Wednesday, October 3, 2018


By age 9 or 10, she had her first doubts about the faith, and not long after, she felt confident telling her parents: The Catholic Church, Agata Leoniddi said, seemed “outdated and backwards.”

The language at Mass was archaic. The teaching was rigid and unwelcoming. And some of the issues most important to her — including gender equality — were not discussed in church, where the leaders were entirely male. Leoniddi had spent her childhood within the church, but more and more, she was reaching the conclusion of so many young people in the developed world who’ve abandoned organized religion and, in particular, the scandal-riddled Catholic faith.

“I don’t think the church understands my generation,” said Leoniddi, now 12, who lives in a village among rolling hills 50 miles outside of Rome. “We are not like our grandfathers.”

The failure to attract and retain young people has become a central focus this month as the Vatican holds a major summit on the topic of youths within the faith. Among the pressing questions is whether an institution often criticized as out of touch can regain relevance for a younger generation — and whether the church’s power brokers are willing to listen to what those people have to say.


Robert Kumpel said...

The Vatican SHOULD be worried that it is losing young people. Because the Church IS. They should be even MORE worried, however about their completely impotent approach to reaching young people. Compromising and trying to "get hip" is a proven failure. If little Miss Leoniddi's Church WAS doing its job, Catholic educators would have explained to her a long time ago the TRUTH about "gender equality" and done so in a way that articulates the Church's position and prepared Leoniddi to defend her faith rather than slowly move away from it.

In 1989, I was in graduate school, living in San Diego. I was very depressed and one of the reasons was because I felt like I was the last believing Catholic in my age group. I hung out sometimes at the Newman Center at my local university, but aside from Mass (always the guitar thing) it was just the same boilerplate social activist stuff. Many of the members despised what the Church taught and many openly defied the Church's teachings on, shall we say, certain moral issues.

One afternoon, I attended Mass at the Old Mission (Junipero Serra's first) and was approached by a fellow about my age. His name was Matt Pinto. He invited me to a new young adult group he was starting there. I was cynical, but figured, "What have I got to lose besides an hour or two?" Our first meeting attended by about 8 people, was called "Proud to be Catholic." Matt was an apologist with Catholic Answers (He is now the president and founder of Ascension Press) and he put us on fire for our faith.

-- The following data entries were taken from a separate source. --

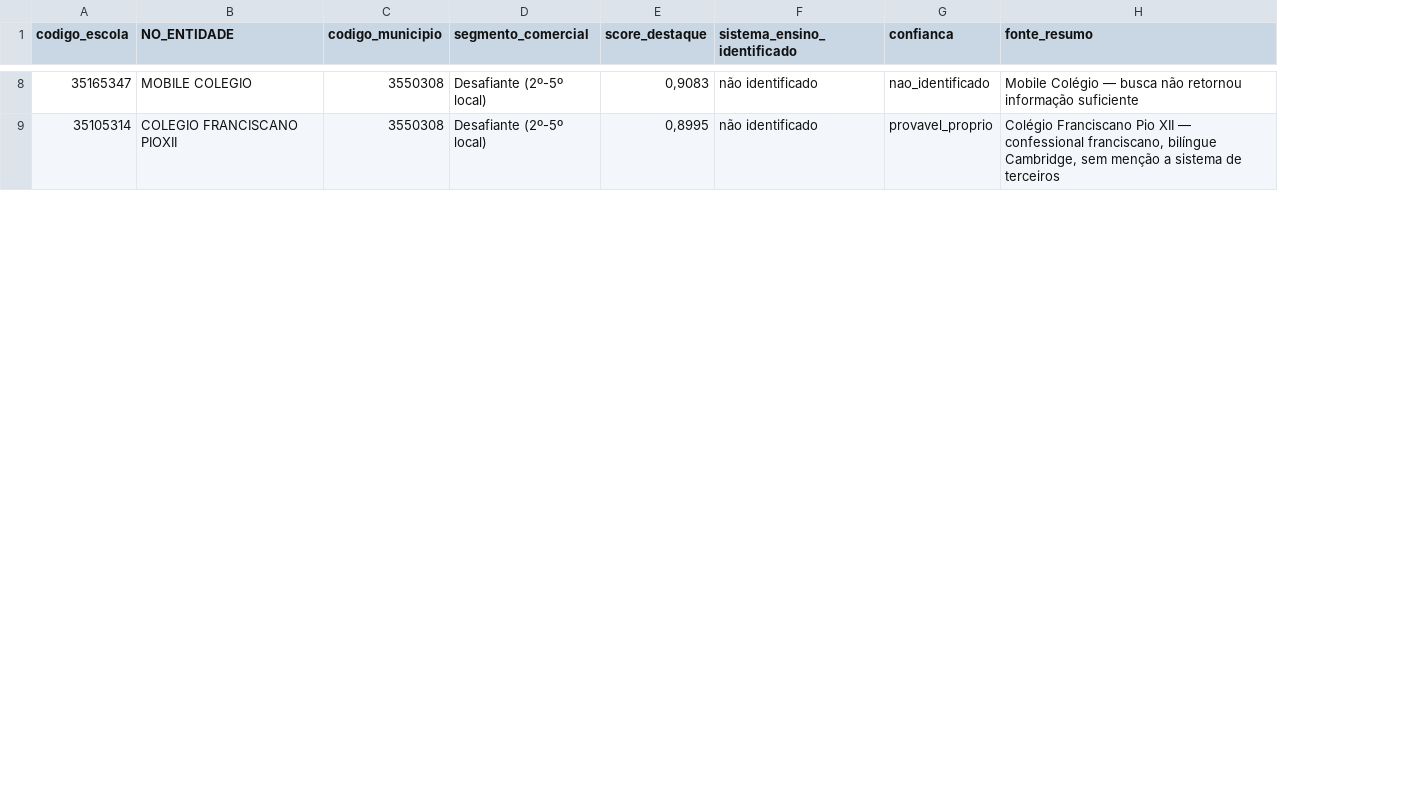
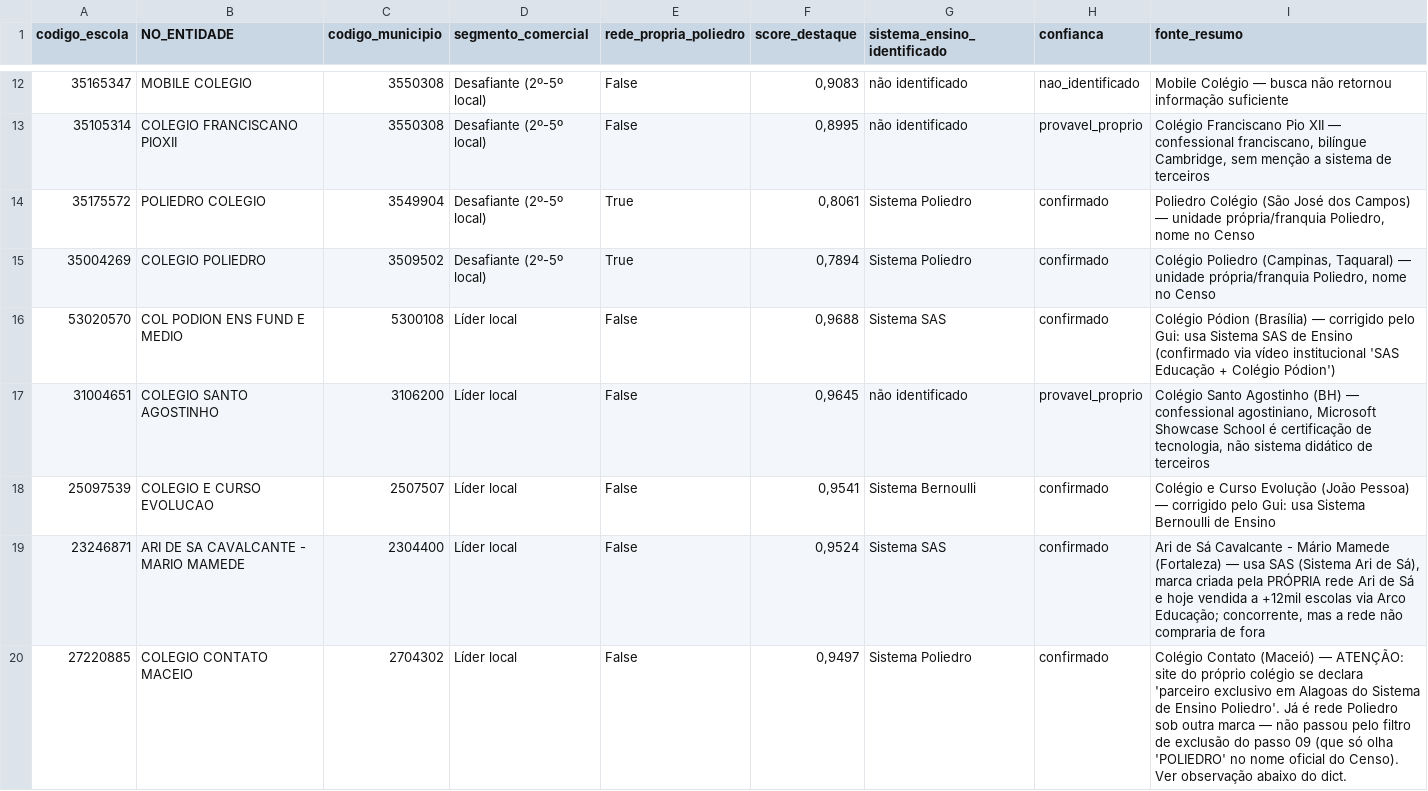
Before and after one commit to guifontoura/poliedro-inteligencia-mercado, a CSV file: data/outputs/19_sistema_ensino_identificado.csv, drawn as a sheet; only a part is shown, gaps mark what is left out; the diff covers the shown part only; the diff names each change by its address in the sheet, - before the commit and + after, or states it on an @@ line.

```diff
--- a/data/outputs/19_sistema_ensino_identificado.csv
+++ b/data/outputs/19_sistema_ensino_identificado.csv
+column E (rede_propria_poliedro), rows 12-13: False | False
+row 14: 35175572 | POLIEDRO COLEGIO | 3549904 | Desafiante (2º-5º local) | True | 0,8061 | Sistema Poliedro | confirmado | Poliedro Colégio (São José dos Campos) — unidade própria/franquia Poliedro, nome no Censo
+row 15: 35004269 | COLEGIO POLIEDRO | 3509502 | Desafiante (2º-5º local) | True | 0,7894 | Sistema Poliedro | confirmado | Colégio Poliedro (Campinas, Taquaral) — unidade própria/franquia Poliedro, nome no Censo
+row 16: 53020570 | COL PODION ENS FUND E MEDIO | 5300108 | Líder local | False | 0,9688 | Sistema SAS | confirmado | Colégio Pódion (Brasília) — corrigido pelo Gui: usa Sistema SAS de Ensino (confirmado via vídeo institucional 'SAS Educação + Colégio Pódion')
+row 17: 31004651 | COLEGIO SANTO AGOSTINHO | 3106200 | Líder local | False | 0,9645 | não identificado | provavel_proprio | Colégio Santo Agostinho (BH) — confessional agostiniano, Microsoft Showcase School é certificação de tecnologia, não sistema didático de terceiros
+row 18: 25097539 | COLEGIO E CURSO EVOLUCAO | 2507507 | Líder local | False | 0,9541 | Sistema Bernoulli | confirmado | Colégio e Curso Evolução (João Pessoa) — corrigido pelo Gui: usa Sistema Bernoulli de Ensino
+row 19: 23246871 | ARI DE SA CAVALCANTE - MARIO MAMEDE | 2304400 | Líder local | False | 0,9524 | Sistema SAS | confirmado | Ari de Sá Cavalcante - Mário Mamede (Fortaleza) — usa SAS (Sistema Ari de Sá), marca criada pela PRÓPRIA rede Ari de Sá e hoje vendida a +12mil escolas via Arco Educação; concorrente, mas a rede não compraria de fora
+row 20: 27220885 | COLEGIO CONTATO MACEIO | 2704302 | Líder local | False | 0,9497 | Sistema Poliedro | confirmado | Colégio Contato (Maceió) — ATENÇÃO: site do próprio colégio se declara 'parceiro exclusivo em Alagoas do Sistema de Ensino Poliedro'. Já é rede Poliedro sob outra marca — não passou pelo filtro de exclusão do passo 09 (que só olha 'POLIEDRO' no nome oficial do Censo). Ver observação abaixo do dict.
```
Also changed, not shown: 13 added rows elsewhere in this file, data/outputs/14_escolas_powerbi.csv, data/outputs/18_risco_canibalizacao.csv, 5 other files.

We began to get speakers come in and teach us about pro-life issues, sexual orientation controversies, how to deal with cult missionaries at your door, how to answer Evangelical Protestants, the truth about the Inquisition, and various other fascinating things about our faith we could not possibly have gotten anywhere else. We became active in the community. We did outreach to help unwed mothers, we did pro-life prayer vigils at Planned Parenthood and persuaded many women not to kill their babies. And we became defenders of our faith, not wimpy stutterers who passively watch their Church being publicly damned and do nothing about it. THAT IS HOW YOU GET AND KEEP YOUNG PEOPLE. YOU GIVE THEM THE REAL THING AND YOU TEACH THEM WHY IT ENDURES WHEN ALL ELSE IS PASSING AWAY.

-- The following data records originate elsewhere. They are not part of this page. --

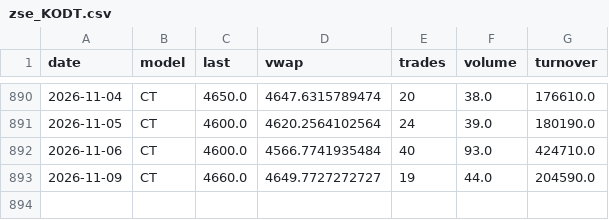
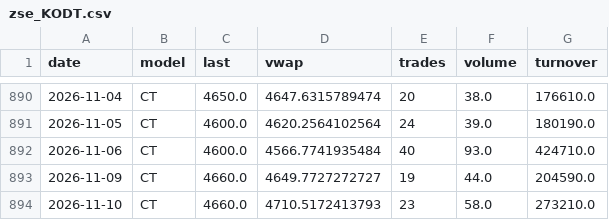
Before and after one commit to luksakurtela2-bot/koei, a CSV file: data/zse_KODT.csv, drawn as a sheet; only a part is shown, gaps mark what is left out; the diff names each change by its address in the sheet, - before the commit and + after, or states it on an @@ line.

```diff
--- a/data/zse_KODT.csv
+++ b/data/zse_KODT.csv
+row 894: 2026-11-10 | CT | 4660.0 | 4710.5172413793 | 23 | 58.0 | 273210.0
```
Also changed, not shown: data/zse_KODT2.csv, data/zse_KOEI.csv, 2 other files.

And that is what our leaders refuse to do. So go listen to your "nothing is really a sin" homilies and dance to your "Christian rock" and other pointless pandering. The ship is sinking because we have no captain willing to take the helm and steer it in its proper direction. God help us.

Robert Kumpel said...

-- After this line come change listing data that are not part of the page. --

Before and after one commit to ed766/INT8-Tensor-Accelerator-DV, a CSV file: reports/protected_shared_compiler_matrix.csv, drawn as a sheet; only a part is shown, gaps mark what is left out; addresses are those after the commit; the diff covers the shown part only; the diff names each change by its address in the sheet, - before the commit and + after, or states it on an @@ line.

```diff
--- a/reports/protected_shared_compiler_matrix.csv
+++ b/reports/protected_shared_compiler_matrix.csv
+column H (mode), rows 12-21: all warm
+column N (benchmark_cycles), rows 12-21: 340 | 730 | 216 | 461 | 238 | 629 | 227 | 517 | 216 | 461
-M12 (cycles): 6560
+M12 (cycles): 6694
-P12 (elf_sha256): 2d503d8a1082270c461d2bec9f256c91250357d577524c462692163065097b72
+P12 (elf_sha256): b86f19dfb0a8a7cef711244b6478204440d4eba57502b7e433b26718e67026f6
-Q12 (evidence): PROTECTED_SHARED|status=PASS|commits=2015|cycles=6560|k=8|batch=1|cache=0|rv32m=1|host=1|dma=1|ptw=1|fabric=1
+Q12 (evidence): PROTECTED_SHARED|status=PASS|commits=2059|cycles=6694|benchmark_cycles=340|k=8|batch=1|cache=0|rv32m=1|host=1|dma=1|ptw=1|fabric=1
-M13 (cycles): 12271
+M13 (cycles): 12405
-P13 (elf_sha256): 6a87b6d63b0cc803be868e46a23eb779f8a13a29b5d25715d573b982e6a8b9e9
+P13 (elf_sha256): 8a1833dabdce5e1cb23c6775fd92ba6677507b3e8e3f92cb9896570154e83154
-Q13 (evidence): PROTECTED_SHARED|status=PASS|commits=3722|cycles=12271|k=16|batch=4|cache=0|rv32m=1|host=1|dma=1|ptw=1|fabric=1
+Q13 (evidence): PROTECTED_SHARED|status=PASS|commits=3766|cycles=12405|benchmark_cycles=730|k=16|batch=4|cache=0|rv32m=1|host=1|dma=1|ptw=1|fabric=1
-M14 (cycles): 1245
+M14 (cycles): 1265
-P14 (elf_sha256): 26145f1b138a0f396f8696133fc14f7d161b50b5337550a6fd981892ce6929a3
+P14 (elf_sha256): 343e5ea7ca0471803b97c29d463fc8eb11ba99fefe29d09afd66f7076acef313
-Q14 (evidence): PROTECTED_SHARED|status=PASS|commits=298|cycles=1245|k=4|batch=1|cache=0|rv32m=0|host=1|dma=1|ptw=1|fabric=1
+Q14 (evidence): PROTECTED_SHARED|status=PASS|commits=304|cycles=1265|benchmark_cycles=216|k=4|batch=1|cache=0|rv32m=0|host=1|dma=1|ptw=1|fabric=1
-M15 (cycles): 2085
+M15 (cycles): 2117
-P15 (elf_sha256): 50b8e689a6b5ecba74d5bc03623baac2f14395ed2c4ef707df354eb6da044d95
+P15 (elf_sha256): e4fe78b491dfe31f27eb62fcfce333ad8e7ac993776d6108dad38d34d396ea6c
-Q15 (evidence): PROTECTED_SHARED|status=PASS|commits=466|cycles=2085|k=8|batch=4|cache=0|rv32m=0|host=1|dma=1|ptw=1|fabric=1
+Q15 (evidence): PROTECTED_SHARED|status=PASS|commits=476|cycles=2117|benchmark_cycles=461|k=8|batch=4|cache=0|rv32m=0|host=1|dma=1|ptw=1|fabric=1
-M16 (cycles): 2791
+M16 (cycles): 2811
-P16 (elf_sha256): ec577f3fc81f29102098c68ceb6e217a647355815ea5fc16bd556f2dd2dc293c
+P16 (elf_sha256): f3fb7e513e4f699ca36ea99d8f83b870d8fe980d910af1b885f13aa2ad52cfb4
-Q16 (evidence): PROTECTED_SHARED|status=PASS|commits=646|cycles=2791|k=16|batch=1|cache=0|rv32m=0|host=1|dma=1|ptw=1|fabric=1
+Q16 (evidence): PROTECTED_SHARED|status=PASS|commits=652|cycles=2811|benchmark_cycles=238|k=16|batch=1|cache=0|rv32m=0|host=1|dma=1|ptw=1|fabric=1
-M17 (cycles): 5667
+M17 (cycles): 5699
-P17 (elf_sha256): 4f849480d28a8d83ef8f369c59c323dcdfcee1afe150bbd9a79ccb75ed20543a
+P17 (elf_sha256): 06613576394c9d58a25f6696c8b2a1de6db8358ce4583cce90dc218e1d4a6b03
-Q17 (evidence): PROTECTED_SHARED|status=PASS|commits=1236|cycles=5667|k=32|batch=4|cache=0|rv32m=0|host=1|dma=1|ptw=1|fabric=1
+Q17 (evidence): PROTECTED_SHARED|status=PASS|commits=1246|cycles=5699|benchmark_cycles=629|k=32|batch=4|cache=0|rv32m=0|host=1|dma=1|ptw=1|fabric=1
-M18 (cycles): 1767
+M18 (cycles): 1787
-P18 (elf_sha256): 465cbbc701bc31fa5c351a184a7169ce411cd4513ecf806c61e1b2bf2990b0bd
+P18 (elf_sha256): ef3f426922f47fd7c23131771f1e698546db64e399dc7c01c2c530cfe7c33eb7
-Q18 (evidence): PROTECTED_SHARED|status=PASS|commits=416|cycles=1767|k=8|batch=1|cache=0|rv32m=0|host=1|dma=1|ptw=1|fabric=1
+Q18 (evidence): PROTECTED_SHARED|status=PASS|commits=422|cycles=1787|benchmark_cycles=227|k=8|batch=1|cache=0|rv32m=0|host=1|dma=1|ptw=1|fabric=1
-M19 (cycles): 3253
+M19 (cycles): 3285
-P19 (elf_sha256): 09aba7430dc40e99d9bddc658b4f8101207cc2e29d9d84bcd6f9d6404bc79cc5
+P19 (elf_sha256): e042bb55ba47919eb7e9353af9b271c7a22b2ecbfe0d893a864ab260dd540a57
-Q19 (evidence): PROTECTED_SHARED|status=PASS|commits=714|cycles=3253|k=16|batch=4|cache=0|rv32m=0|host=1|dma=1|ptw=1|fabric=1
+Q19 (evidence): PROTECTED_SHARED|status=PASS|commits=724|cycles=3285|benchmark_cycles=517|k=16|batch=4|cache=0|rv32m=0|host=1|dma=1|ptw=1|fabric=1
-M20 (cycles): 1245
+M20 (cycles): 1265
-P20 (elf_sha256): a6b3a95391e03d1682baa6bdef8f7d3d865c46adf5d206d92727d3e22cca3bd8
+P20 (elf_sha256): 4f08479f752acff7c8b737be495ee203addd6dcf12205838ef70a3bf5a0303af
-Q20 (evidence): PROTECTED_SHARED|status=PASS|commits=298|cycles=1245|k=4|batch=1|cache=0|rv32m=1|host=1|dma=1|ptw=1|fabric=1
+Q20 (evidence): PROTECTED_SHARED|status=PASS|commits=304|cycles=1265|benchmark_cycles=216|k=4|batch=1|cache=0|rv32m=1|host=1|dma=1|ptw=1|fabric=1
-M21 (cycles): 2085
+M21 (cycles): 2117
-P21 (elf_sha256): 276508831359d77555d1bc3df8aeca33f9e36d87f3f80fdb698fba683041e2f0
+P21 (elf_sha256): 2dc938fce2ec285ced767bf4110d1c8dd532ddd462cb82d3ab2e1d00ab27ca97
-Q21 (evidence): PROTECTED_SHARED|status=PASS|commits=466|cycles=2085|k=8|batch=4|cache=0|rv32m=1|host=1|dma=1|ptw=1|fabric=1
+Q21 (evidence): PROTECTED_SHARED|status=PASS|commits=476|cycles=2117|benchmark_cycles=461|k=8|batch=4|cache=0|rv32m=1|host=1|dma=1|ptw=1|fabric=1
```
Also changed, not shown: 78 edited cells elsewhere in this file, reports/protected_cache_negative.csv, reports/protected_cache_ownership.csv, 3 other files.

I forgot to mention. Within a month, we had over 40 people coming. Within a year, it was not uncommon to have meetings with more than 100 people.


Fr. Allan J. McDonald said...

Of course this is the secular view of what the Church should do and yes, you are correct that this child was not and is not being properly formed first by her parents in the domestic Church and then by the institutional Church. Apologetics has to be a part of our agenda in this highly individualistic time we live.

We can't forget that being Catholic, following Jesus, means conversion, a change of attitudes and practices that are contrary to the Gospel. And that means martyrdom sometimes.

Can you imagine first century martyrs reading this crap? The Church has never caved to paganism.

Catechist Kev said...

What Robert said!

Anonymous said...

Miss Leoniddi's statement sounds scripted, IMHO. Just maybe the reason young folks are leaving the Church is because a bunch of progressive old farts are telling them to.

Dan said...

I cant even imagine a 1950's Catholic reading this crapola.

Henry said...

Keep the Novus Ordo . . . Say goodbye to the young folks.